**WORK ITEM:**
I would like you to output every record below exactly, apart from the pictures.

**Records contained in a dataset:**
*** Block opens ***
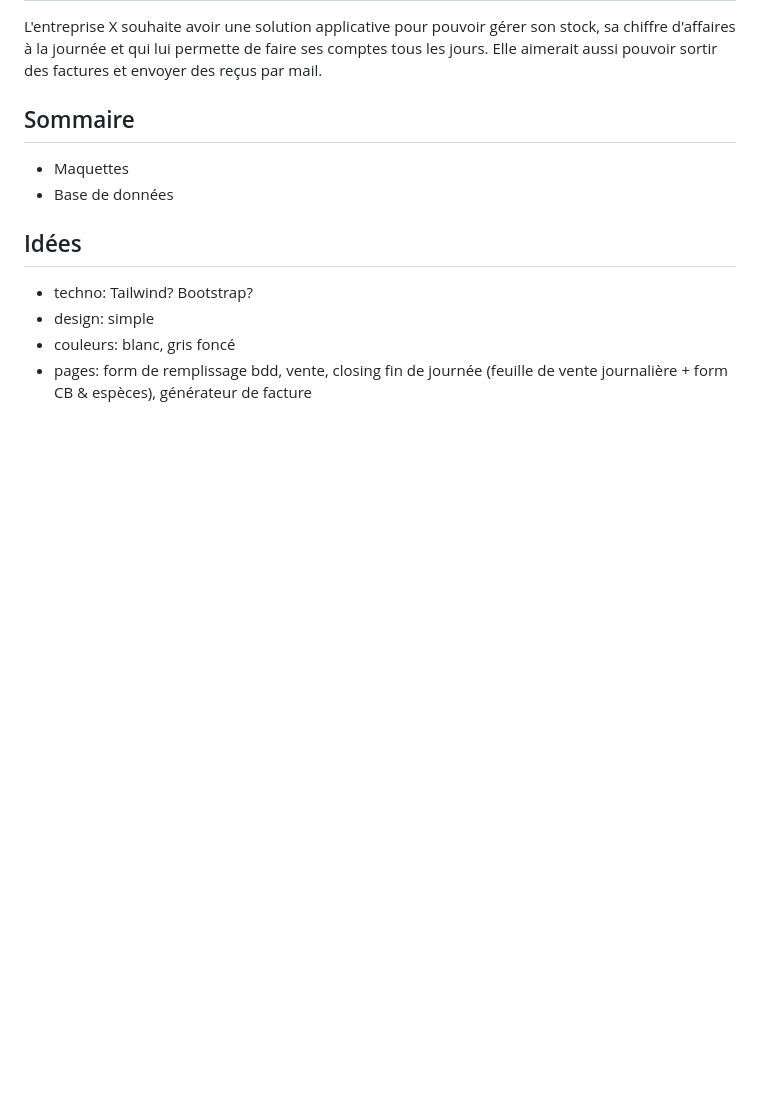
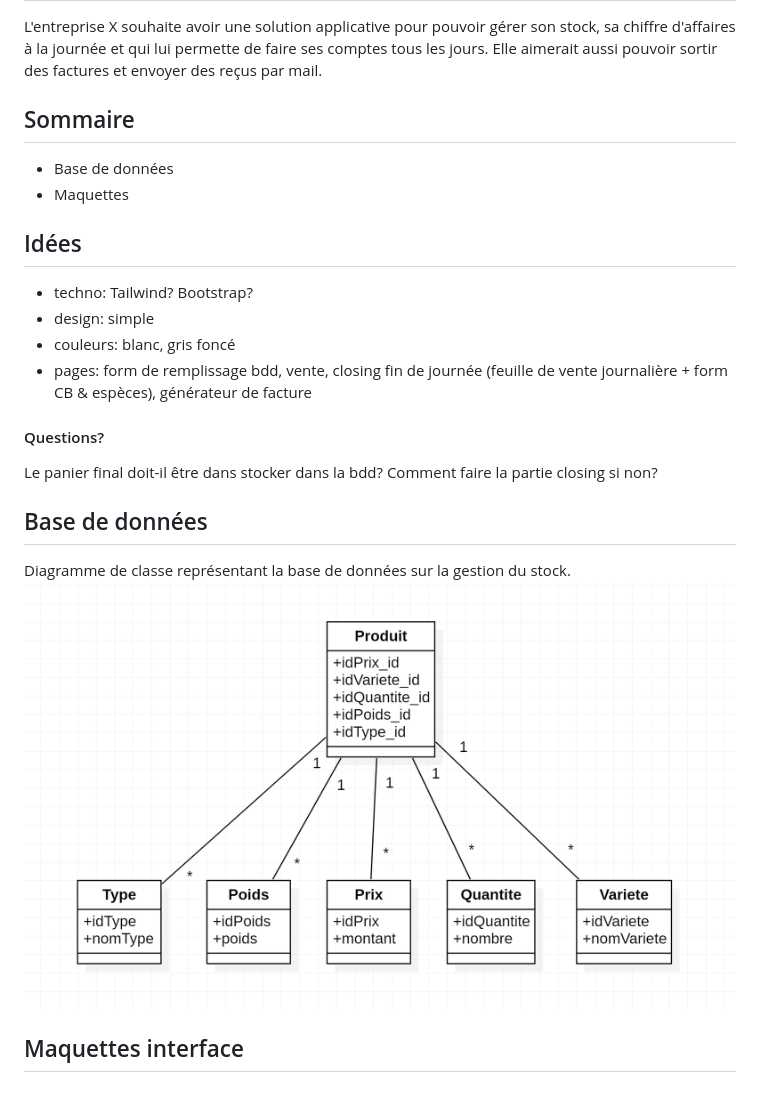
Before and after one commit to JulieMontoux/Projet-Libre, a Markdown page: README.md, the part around the change. Drawn GitHub-style; pictures changed too: Images/diagbdd1.png (added); blank space fills up the shorter version.

Commit message:
Ajout bdd première ébauche sur le readme

```diff
--- a/README.md
+++ b/README.md
@@ -3,11 +3,21 @@
 L'entreprise X souhaite avoir une solution applicative pour pouvoir gérer son stock, sa chiffre d'affaires à la journée et qui lui permette de faire ses comptes tous les jours. Elle aimerait aussi pouvoir sortir des factures et envoyer des reçus par mail.
 
 ## Sommaire
+- Base de données
 - Maquettes
-- Base de données
 
 ## Idées
 - techno: Tailwind? Bootstrap?
 - design: simple
 - couleurs: blanc, gris foncé
 - pages: form de remplissage bdd, vente, closing fin de journée (feuille de vente journalière + form CB & espèces), générateur de facture
+
+#### Questions?
+Le panier final doit-il être dans stocker dans la bdd?
+Comment faire la partie closing si non?
+
+## Base de données
+Diagramme de classe représentant la base de données sur la gestion du stock.
+![Base de données première ébauche](Images/diagbdd1.png)
+
+## Maquettes interface
```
*** Block closes ***
**SOLVED PROBLEM:**
Before and after one commit to JulieMontoux/Projet-Libre, a Markdown page: README.md, the part around the change. Drawn GitHub-style; pictures changed too: Images/diagbdd1.png (added); blank space fills up the shorter version.

Commit message:
Ajout bdd première ébauche sur le readme

```diff
--- a/README.md
+++ b/README.md
@@ -3,11 +3,21 @@
 L'entreprise X souhaite avoir une solution applicative pour pouvoir gérer son stock, sa chiffre d'affaires à la journée et qui lui permette de faire ses comptes tous les jours. Elle aimerait aussi pouvoir sortir des factures et envoyer des reçus par mail.
 
 ## Sommaire
+- Base de données
 - Maquettes
-- Base de données
 
 ## Idées
 - techno: Tailwind? Bootstrap?
 - design: simple
 - couleurs: blanc, gris foncé
 - pages: form de remplissage bdd, vente, closing fin de journée (feuille de vente journalière + form CB & espèces), générateur de facture
+
+#### Questions?
+Le panier final doit-il être dans stocker dans la bdd?
+Comment faire la partie closing si non?
+
+## Base de données
+Diagramme de classe représentant la base de données sur la gestion du stock.
+![Base de données première ébauche](Images/diagbdd1.png)
+
+## Maquettes interface
```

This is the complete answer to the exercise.